| AIM OF THE EXERCISE |
What you return must be every line below that includes the word "ساده".

[Data records]
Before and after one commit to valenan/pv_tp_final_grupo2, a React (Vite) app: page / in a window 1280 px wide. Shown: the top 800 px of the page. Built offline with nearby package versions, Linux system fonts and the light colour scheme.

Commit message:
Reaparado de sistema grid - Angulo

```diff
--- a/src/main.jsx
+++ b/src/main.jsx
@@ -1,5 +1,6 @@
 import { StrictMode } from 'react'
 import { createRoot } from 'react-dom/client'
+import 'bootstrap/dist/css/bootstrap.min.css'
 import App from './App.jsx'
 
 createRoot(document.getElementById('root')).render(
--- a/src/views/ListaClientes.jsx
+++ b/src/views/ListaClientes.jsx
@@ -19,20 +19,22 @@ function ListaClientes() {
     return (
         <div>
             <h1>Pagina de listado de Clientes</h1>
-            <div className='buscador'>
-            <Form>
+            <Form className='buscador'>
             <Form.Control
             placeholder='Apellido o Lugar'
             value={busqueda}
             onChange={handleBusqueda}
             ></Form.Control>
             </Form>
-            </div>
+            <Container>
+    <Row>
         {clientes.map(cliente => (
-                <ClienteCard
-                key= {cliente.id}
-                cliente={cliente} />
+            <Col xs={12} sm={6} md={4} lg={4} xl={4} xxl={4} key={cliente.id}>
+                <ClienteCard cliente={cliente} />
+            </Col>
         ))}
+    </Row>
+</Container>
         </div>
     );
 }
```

==

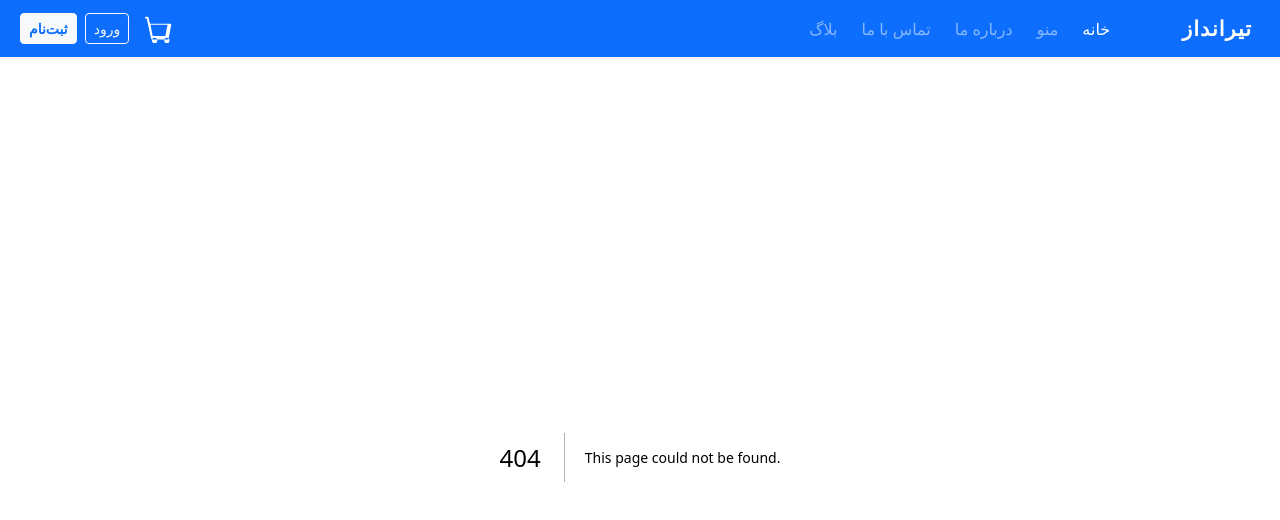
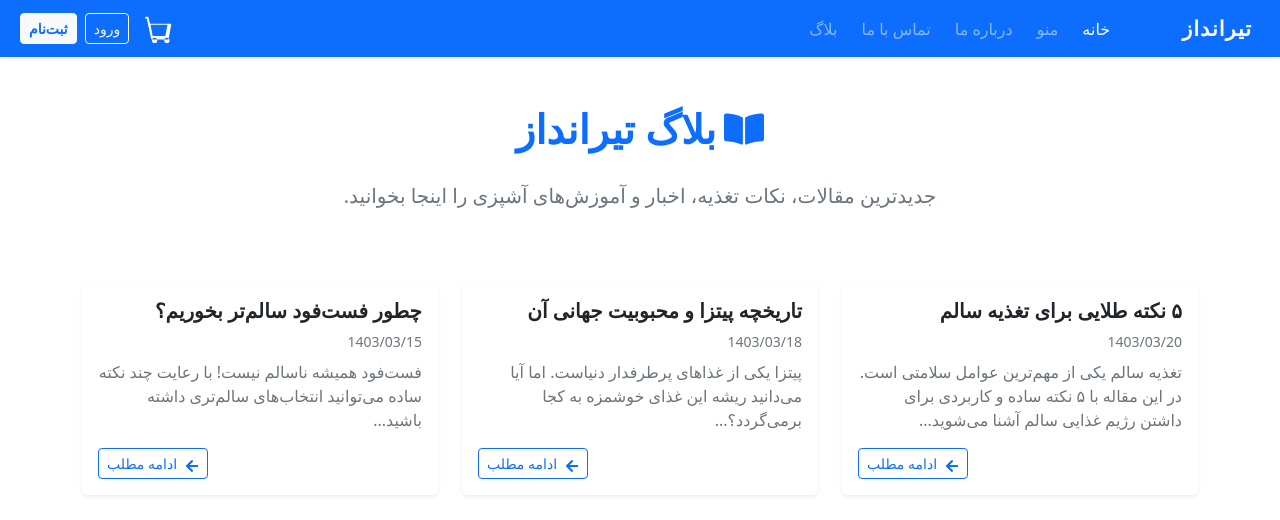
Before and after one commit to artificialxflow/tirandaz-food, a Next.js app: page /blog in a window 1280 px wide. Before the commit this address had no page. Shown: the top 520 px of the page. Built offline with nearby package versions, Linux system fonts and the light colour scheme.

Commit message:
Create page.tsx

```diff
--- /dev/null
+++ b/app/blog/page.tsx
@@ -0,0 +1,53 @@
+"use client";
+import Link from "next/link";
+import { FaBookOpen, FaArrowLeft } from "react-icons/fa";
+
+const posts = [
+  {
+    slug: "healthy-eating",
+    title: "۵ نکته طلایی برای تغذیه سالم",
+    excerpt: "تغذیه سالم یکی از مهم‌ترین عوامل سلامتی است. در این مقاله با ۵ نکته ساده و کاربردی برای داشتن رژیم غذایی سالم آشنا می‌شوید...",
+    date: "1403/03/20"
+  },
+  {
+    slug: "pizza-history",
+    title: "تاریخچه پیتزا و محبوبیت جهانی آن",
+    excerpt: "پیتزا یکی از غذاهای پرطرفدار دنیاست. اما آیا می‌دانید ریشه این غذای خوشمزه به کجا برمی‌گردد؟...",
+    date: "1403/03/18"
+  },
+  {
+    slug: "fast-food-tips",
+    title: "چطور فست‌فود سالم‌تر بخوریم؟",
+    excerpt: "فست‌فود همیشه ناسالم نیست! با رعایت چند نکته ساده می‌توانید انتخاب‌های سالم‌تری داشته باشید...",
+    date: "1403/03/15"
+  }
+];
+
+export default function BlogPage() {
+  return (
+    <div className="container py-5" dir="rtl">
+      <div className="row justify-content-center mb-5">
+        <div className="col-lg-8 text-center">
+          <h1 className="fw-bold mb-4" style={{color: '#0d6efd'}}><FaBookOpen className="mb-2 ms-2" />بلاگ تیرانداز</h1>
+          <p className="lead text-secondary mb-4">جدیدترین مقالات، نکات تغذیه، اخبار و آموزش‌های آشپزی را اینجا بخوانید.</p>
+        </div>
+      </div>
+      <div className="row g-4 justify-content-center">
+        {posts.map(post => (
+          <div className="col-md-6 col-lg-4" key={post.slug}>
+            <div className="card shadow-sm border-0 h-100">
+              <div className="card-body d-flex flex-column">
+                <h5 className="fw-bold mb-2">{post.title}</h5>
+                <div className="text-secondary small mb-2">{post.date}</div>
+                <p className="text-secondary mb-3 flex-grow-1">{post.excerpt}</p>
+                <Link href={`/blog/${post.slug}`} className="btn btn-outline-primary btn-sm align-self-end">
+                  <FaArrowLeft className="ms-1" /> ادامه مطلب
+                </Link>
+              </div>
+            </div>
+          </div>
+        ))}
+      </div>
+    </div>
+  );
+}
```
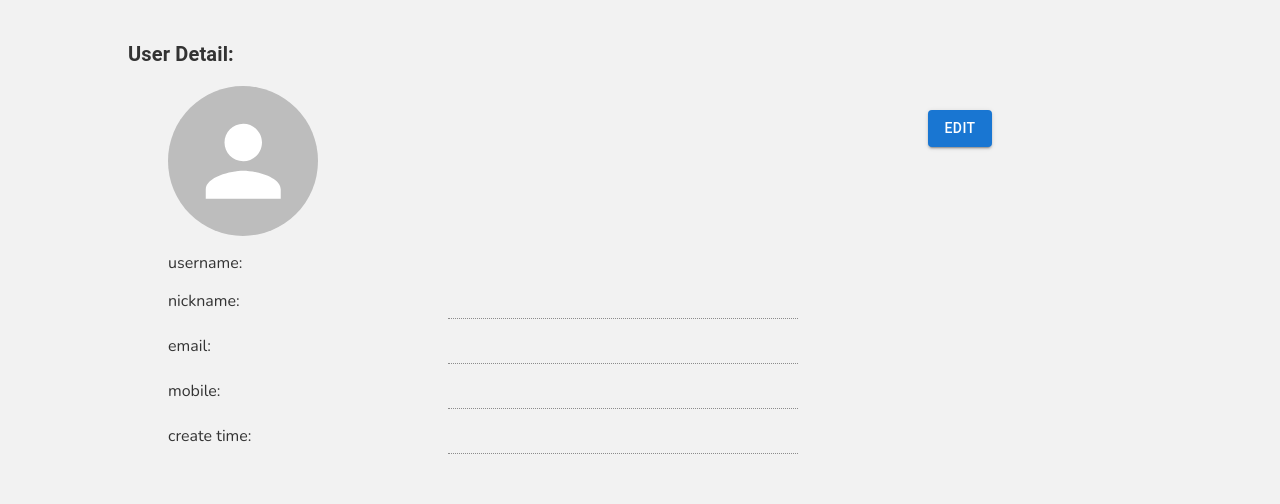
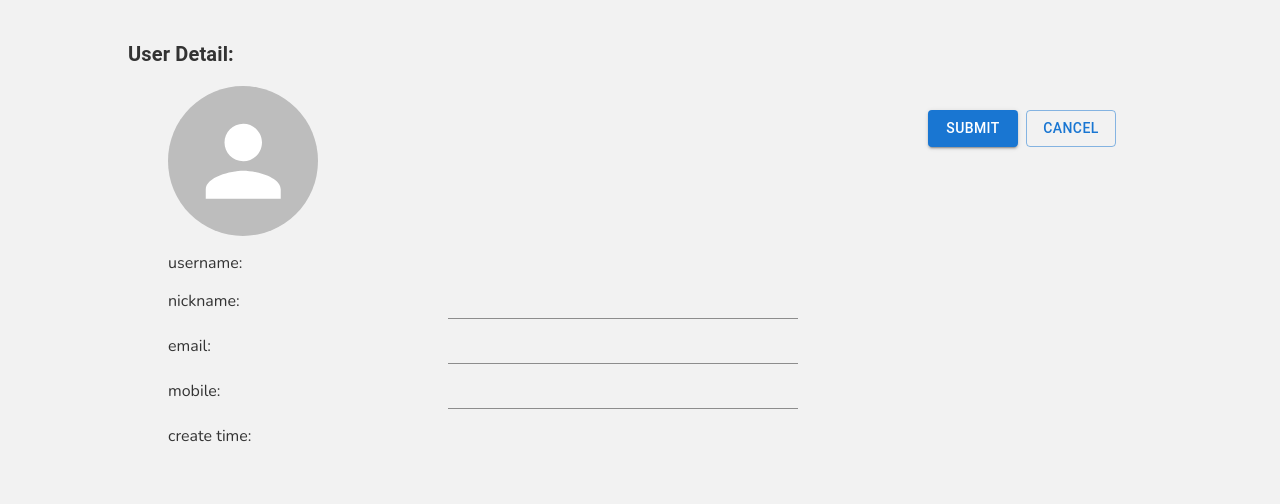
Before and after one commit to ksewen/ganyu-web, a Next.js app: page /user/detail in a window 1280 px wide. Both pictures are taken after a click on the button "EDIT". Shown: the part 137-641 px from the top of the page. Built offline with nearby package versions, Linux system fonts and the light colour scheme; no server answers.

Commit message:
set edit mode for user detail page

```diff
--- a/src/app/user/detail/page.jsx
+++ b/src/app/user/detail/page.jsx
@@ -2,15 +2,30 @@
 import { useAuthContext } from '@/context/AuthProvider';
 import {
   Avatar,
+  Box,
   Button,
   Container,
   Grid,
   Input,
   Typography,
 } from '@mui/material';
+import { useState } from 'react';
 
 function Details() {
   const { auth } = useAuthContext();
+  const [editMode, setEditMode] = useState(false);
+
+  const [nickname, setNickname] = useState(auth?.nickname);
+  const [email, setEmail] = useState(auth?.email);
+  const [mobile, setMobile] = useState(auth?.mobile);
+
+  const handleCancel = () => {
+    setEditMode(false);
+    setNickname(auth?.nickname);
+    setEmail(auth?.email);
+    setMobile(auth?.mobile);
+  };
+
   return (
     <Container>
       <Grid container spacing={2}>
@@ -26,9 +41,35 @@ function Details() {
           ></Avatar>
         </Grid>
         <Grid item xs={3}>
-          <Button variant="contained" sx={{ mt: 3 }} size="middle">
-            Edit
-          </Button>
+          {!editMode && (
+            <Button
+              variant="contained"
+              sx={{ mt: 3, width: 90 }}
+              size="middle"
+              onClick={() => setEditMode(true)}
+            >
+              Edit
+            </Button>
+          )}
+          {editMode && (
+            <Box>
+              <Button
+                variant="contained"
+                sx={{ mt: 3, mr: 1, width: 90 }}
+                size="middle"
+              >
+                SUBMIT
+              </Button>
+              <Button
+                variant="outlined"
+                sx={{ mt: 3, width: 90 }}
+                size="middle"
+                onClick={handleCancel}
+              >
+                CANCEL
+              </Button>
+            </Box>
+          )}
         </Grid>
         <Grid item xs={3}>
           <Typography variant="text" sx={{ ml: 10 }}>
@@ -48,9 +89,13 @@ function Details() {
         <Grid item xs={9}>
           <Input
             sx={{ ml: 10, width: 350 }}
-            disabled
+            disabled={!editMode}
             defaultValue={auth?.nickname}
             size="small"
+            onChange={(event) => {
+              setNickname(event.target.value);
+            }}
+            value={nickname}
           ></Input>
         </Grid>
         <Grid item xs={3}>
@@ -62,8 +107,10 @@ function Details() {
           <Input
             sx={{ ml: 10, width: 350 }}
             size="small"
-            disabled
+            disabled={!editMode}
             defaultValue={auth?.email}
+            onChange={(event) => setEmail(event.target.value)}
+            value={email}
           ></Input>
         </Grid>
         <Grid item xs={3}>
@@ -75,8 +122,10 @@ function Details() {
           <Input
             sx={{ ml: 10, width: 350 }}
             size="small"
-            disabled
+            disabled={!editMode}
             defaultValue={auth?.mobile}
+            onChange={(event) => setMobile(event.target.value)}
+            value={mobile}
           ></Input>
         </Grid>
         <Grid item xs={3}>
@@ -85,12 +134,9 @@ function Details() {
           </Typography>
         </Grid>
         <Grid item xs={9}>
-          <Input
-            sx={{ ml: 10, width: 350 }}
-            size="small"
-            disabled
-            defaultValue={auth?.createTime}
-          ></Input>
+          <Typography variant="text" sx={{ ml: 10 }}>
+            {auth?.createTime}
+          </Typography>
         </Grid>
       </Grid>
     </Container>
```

| OUTPUT OF THE TASK |
+    excerpt: "تغذیه سالم یکی از مهم‌ترین عوامل سلامتی است. در این مقاله با ۵ نکته ساده و کاربردی برای داشتن رژیم غذایی سالم آشنا می‌شوید...",
+    excerpt: "فست‌فود همیشه ناسالم نیست! با رعایت چند نکته ساده می‌توانید انتخاب‌های سالم‌تری داشته باشید...",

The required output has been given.